WHAT IS BEING ASKED: Go through the records and set each one down exactly, skipping any picture.

RECORDS TO PROCESS:
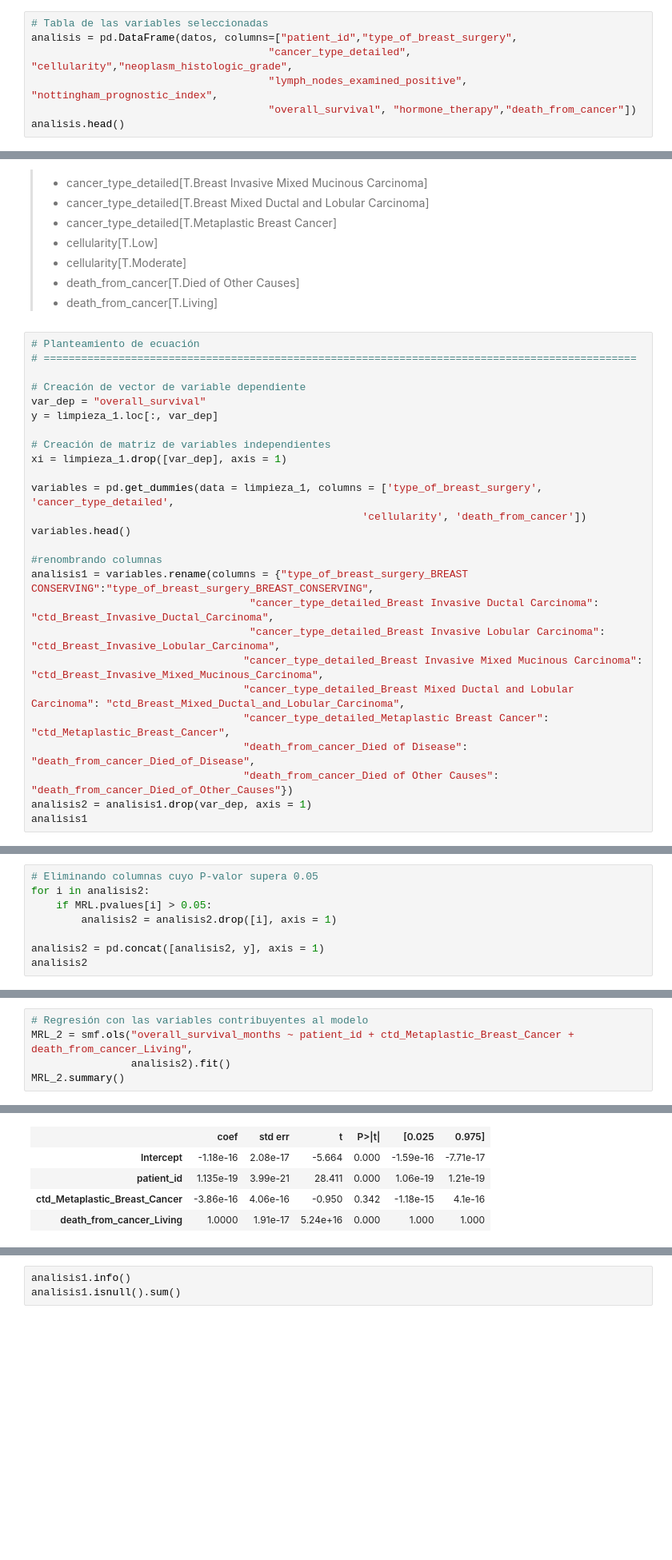
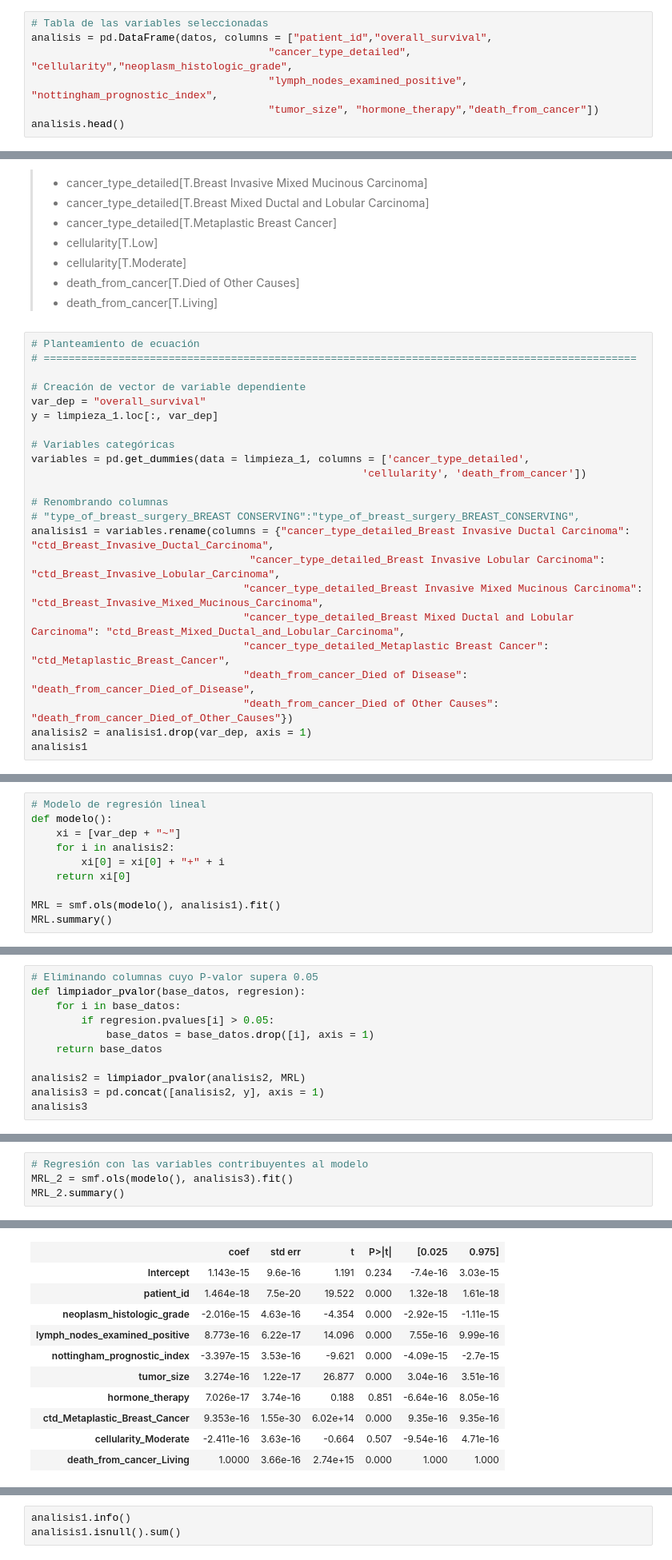
Before and after one commit to SebasM2000/DataBase_Sttcs, a Jupyter notebook: comp.ipynb, the cells around one changed output, grey strips where cells are left out. Shown at 80% size. Cells and saved outputs as stored; diff of their text form; blank space fills up the shorter version.

```diff
--- a/comp.ipynb
+++ b/comp.ipynb
@@ -59,9 +59,9 @@ Index(['patient_id', 'age_at_diagnosis', 'type_of_breast_surgery',
 Donar para apoyar recursos gratuitos y programación para las personas afectadas por cáncer de mama: https://give.breastcancer.org/give/297660/#!/donation/checkout?c_src=clipboard&c_src2=text-link
 # %%
 # Tabla de las variables seleccionadas
-analisis = pd.DataFrame(datos, columns=["patient_id","type_of_breast_surgery",
+analisis = pd.DataFrame(datos, columns = ["patient_id","overall_survival",
                                       "cancer_type_detailed", "cellularity","neoplasm_histologic_grade",
                                       "lymph_nodes_examined_positive", "nottingham_prognostic_index",
-                                      "overall_survival", "hormone_therapy","death_from_cancer"])
+                                      "tumor_size", "hormone_therapy","death_from_cancer"])
 analisis.head()
 # %% [output]
@@ -162,16 +162,13 @@ dummy para las siguientes variables:
 var_dep = "overall_survival"
 y = limpieza_1.loc[:, var_dep]
 
-# Creación de matriz de variables independientes
-xi = limpieza_1.drop([var_dep], axis = 1)
+# Variables categóricas
+variables = pd.get_dummies(data = limpieza_1, columns = ['cancer_type_detailed',
+                                                     'cellularity', 'death_from_cancer'])
 
-variables = pd.get_dummies(data = limpieza_1, columns = ['type_of_breast_surgery', 'cancer_type_detailed',
-                                                     'cellularity', 'death_from_cancer'])
-variables.head()
-
-#renombrando columnas
-analisis1 = variables.rename(columns = {"type_of_breast_surgery_BREAST CONSERVING":"type_of_breast_surgery_BREAST_CONSERVING",
-                                   "cancer_type_detailed_Breast Invasive Ductal Carcinoma": "ctd_Breast_Invasive_Ductal_Carcinoma",
+# Renombrando columnas
+# "type_of_breast_surgery_BREAST CONSERVING":"type_of_breast_surgery_BREAST_CONSERVING",
+analisis1 = variables.rename(columns = {"cancer_type_detailed_Breast Invasive Ductal Carcinoma": "ctd_Breast_Invasive_Ductal_Carcinoma",
                                    "cancer_type_detailed_Breast Invasive Lobular Carcinoma": "ctd_Breast_Invasive_Lobular_Carcinoma",
                                   "cancer_type_detailed_Breast Invasive Mixed Mucinous Carcinoma": "ctd_Breast_Invasive_Mixed_Mucinous_Carcinoma",
                                   "cancer_type_detailed_Breast Mixed Ductal and Lobular Carcinoma": "ctd_Breast_Mixed_Ductal_and_Lobular_Carcinoma",
@@ -244,0 +194,10 @@ strong multicollinearity problems or that the design matrix is singular.
+# %%
+# Modelo de regresión lineal
+def modelo():
+    xi = [var_dep + "~"]
+    for i in analisis2:
+        xi[0] = xi[0] + "+" + i
+    return xi[0]
+
+MRL = smf.ols(modelo(), analisis1).fit()
+MRL.summary()
@@ -245,9 +239,12 @@ strong multicollinearity problems or that the design matrix is singular.
 # %%
 # Eliminando columnas cuyo P-valor supera 0.05
-for i in analisis2:
-    if MRL.pvalues[i] > 0.05:
-        analisis2 = analisis2.drop([i], axis = 1)
+def limpiador_pvalor(base_datos, regresion):
+    for i in base_datos:
+        if regresion.pvalues[i] > 0.05:
+            base_datos = base_datos.drop([i], axis = 1)
+    return base_datos
 
-analisis2 = pd.concat([analisis2, y], axis = 1)
-analisis2
+analisis2 = limpiador_pvalor(analisis2, MRL)
+analisis3 = pd.concat([analisis2, y], axis = 1)
+analisis3
 # %% [output]
@@ -267,7 +264,6 @@ analisis2
 # %%
 # Regresión con las variables contribuyentes al modelo
-MRL_2 = smf.ols("overall_survival_months ~ patient_id + ctd_Metaplastic_Breast_Cancer + death_from_cancer_Living",
-                analisis2).fit()
+MRL_2 = smf.ols(modelo(), analisis3).fit()
 MRL_2.summary()
 # %% [output]
 OLS Regression Results
@@ -282,6 +278,12 @@ OLS Regression Results
 | Covariance Type: | nonrobust |  |  |
 |  | coef | std err | t | P>|t| | [0.025 | 0.975] |
-| Intercept | -1.18e-16 | 2.08e-17 | -5.664 | 0.000 | -1.59e-16 | -7.71e-17 |
-| patient_id | 1.135e-19 | 3.99e-21 | 28.411 | 0.000 | 1.06e-19 | 1.21e-19 |
-| ctd_Metaplastic_Breast_Cancer | -3.86e-16 | 4.06e-16 | -0.950 | 0.342 | -1.18e-15 | 4.1e-16 |
-| death_from_cancer_Living | 1.0000 | 1.91e-17 | 5.24e+16 | 0.000 | 1.000 | 1.000 |
+| Intercept | 1.143e-15 | 9.6e-16 | 1.191 | 0.234 | -7.4e-16 | 3.03e-15 |
+| patient_id | 1.464e-18 | 7.5e-20 | 19.522 | 0.000 | 1.32e-18 | 1.61e-18 |
+| neoplasm_histologic_grade | -2.016e-15 | 4.63e-16 | -4.354 | 0.000 | -2.92e-15 | -1.11e-15 |
+| lymph_nodes_examined_positive | 8.773e-16 | 6.22e-17 | 14.096 | 0.000 | 7.55e-16 | 9.99e-16 |
+| nottingham_prognostic_index | -3.397e-15 | 3.53e-16 | -9.621 | 0.000 | -4.09e-15 | -2.7e-15 |
+| tumor_size | 3.274e-16 | 1.22e-17 | 26.877 | 0.000 | 3.04e-16 | 3.51e-16 |
+| hormone_therapy | 7.026e-17 | 3.74e-16 | 0.188 | 0.851 | -6.64e-16 | 8.05e-16 |
+| ctd_Metaplastic_Breast_Cancer | 9.353e-16 | 1.55e-30 | 6.02e+14 | 0.000 | 9.35e-16 | 9.35e-16 |
+| cellularity_Moderate | -2.411e-16 | 3.63e-16 | -0.664 | 0.507 | -9.54e-16 | 4.71e-16 |
+| death_from_cancer_Living | 1.0000 | 3.66e-16 | 2.74e+15 | 0.000 | 1.000 | 1.000 |
```
Also changed, not shown: parts of 8 cells of this notebook.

FINISHED EXERCISE:
Before and after one commit to SebasM2000/DataBase_Sttcs, a Jupyter notebook: comp.ipynb, the cells around one changed output, grey strips where cells are left out. Shown at 80% size. Cells and saved outputs as stored; diff of their text form; blank space fills up the shorter version.

```diff
--- a/comp.ipynb
+++ b/comp.ipynb
@@ -59,9 +59,9 @@ Index(['patient_id', 'age_at_diagnosis', 'type_of_breast_surgery',
 Donar para apoyar recursos gratuitos y programación para las personas afectadas por cáncer de mama: https://give.breastcancer.org/give/297660/#!/donation/checkout?c_src=clipboard&c_src2=text-link
 # %%
 # Tabla de las variables seleccionadas
-analisis = pd.DataFrame(datos, columns=["patient_id","type_of_breast_surgery",
+analisis = pd.DataFrame(datos, columns = ["patient_id","overall_survival",
                                       "cancer_type_detailed", "cellularity","neoplasm_histologic_grade",
                                       "lymph_nodes_examined_positive", "nottingham_prognostic_index",
-                                      "overall_survival", "hormone_therapy","death_from_cancer"])
+                                      "tumor_size", "hormone_therapy","death_from_cancer"])
 analisis.head()
 # %% [output]
@@ -162,16 +162,13 @@ dummy para las siguientes variables:
 var_dep = "overall_survival"
 y = limpieza_1.loc[:, var_dep]
 
-# Creación de matriz de variables independientes
-xi = limpieza_1.drop([var_dep], axis = 1)
+# Variables categóricas
+variables = pd.get_dummies(data = limpieza_1, columns = ['cancer_type_detailed',
+                                                     'cellularity', 'death_from_cancer'])
 
-variables = pd.get_dummies(data = limpieza_1, columns = ['type_of_breast_surgery', 'cancer_type_detailed',
-                                                     'cellularity', 'death_from_cancer'])
-variables.head()
-
-#renombrando columnas
-analisis1 = variables.rename(columns = {"type_of_breast_surgery_BREAST CONSERVING":"type_of_breast_surgery_BREAST_CONSERVING",
-                                   "cancer_type_detailed_Breast Invasive Ductal Carcinoma": "ctd_Breast_Invasive_Ductal_Carcinoma",
+# Renombrando columnas
+# "type_of_breast_surgery_BREAST CONSERVING":"type_of_breast_surgery_BREAST_CONSERVING",
+analisis1 = variables.rename(columns = {"cancer_type_detailed_Breast Invasive Ductal Carcinoma": "ctd_Breast_Invasive_Ductal_Carcinoma",
                                    "cancer_type_detailed_Breast Invasive Lobular Carcinoma": "ctd_Breast_Invasive_Lobular_Carcinoma",
                                   "cancer_type_detailed_Breast Invasive Mixed Mucinous Carcinoma": "ctd_Breast_Invasive_Mixed_Mucinous_Carcinoma",
                                   "cancer_type_detailed_Breast Mixed Ductal and Lobular Carcinoma": "ctd_Breast_Mixed_Ductal_and_Lobular_Carcinoma",
@@ -244,0 +194,10 @@ strong multicollinearity problems or that the design matrix is singular.
+# %%
+# Modelo de regresión lineal
+def modelo():
+    xi = [var_dep + "~"]
+    for i in analisis2:
+        xi[0] = xi[0] + "+" + i
+    return xi[0]
+
+MRL = smf.ols(modelo(), analisis1).fit()
+MRL.summary()
@@ -245,9 +239,12 @@ strong multicollinearity problems or that the design matrix is singular.
 # %%
 # Eliminando columnas cuyo P-valor supera 0.05
-for i in analisis2:
-    if MRL.pvalues[i] > 0.05:
-        analisis2 = analisis2.drop([i], axis = 1)
+def limpiador_pvalor(base_datos, regresion):
+    for i in base_datos:
+        if regresion.pvalues[i] > 0.05:
+            base_datos = base_datos.drop([i], axis = 1)
+    return base_datos
 
-analisis2 = pd.concat([analisis2, y], axis = 1)
-analisis2
+analisis2 = limpiador_pvalor(analisis2, MRL)
+analisis3 = pd.concat([analisis2, y], axis = 1)
+analisis3
 # %% [output]
@@ -267,7 +264,6 @@ analisis2
 # %%
 # Regresión con las variables contribuyentes al modelo
-MRL_2 = smf.ols("overall_survival_months ~ patient_id + ctd_Metaplastic_Breast_Cancer + death_from_cancer_Living",
-                analisis2).fit()
+MRL_2 = smf.ols(modelo(), analisis3).fit()
 MRL_2.summary()
 # %% [output]
 OLS Regression Results
@@ -282,6 +278,12 @@ OLS Regression Results
 | Covariance Type: | nonrobust |  |  |
 |  | coef | std err | t | P>|t| | [0.025 | 0.975] |
-| Intercept | -1.18e-16 | 2.08e-17 | -5.664 | 0.000 | -1.59e-16 | -7.71e-17 |
-| patient_id | 1.135e-19 | 3.99e-21 | 28.411 | 0.000 | 1.06e-19 | 1.21e-19 |
-| ctd_Metaplastic_Breast_Cancer | -3.86e-16 | 4.06e-16 | -0.950 | 0.342 | -1.18e-15 | 4.1e-16 |
-| death_from_cancer_Living | 1.0000 | 1.91e-17 | 5.24e+16 | 0.000 | 1.000 | 1.000 |
+| Intercept | 1.143e-15 | 9.6e-16 | 1.191 | 0.234 | -7.4e-16 | 3.03e-15 |
+| patient_id | 1.464e-18 | 7.5e-20 | 19.522 | 0.000 | 1.32e-18 | 1.61e-18 |
+| neoplasm_histologic_grade | -2.016e-15 | 4.63e-16 | -4.354 | 0.000 | -2.92e-15 | -1.11e-15 |
+| lymph_nodes_examined_positive | 8.773e-16 | 6.22e-17 | 14.096 | 0.000 | 7.55e-16 | 9.99e-16 |
+| nottingham_prognostic_index | -3.397e-15 | 3.53e-16 | -9.621 | 0.000 | -4.09e-15 | -2.7e-15 |
+| tumor_size | 3.274e-16 | 1.22e-17 | 26.877 | 0.000 | 3.04e-16 | 3.51e-16 |
+| hormone_therapy | 7.026e-17 | 3.74e-16 | 0.188 | 0.851 | -6.64e-16 | 8.05e-16 |
+| ctd_Metaplastic_Breast_Cancer | 9.353e-16 | 1.55e-30 | 6.02e+14 | 0.000 | 9.35e-16 | 9.35e-16 |
+| cellularity_Moderate | -2.411e-16 | 3.63e-16 | -0.664 | 0.507 | -9.54e-16 | 4.71e-16 |
+| death_from_cancer_Living | 1.0000 | 3.66e-16 | 2.74e+15 | 0.000 | 1.000 | 1.000 |
```
Also changed, not shown: parts of 8 cells of this notebook.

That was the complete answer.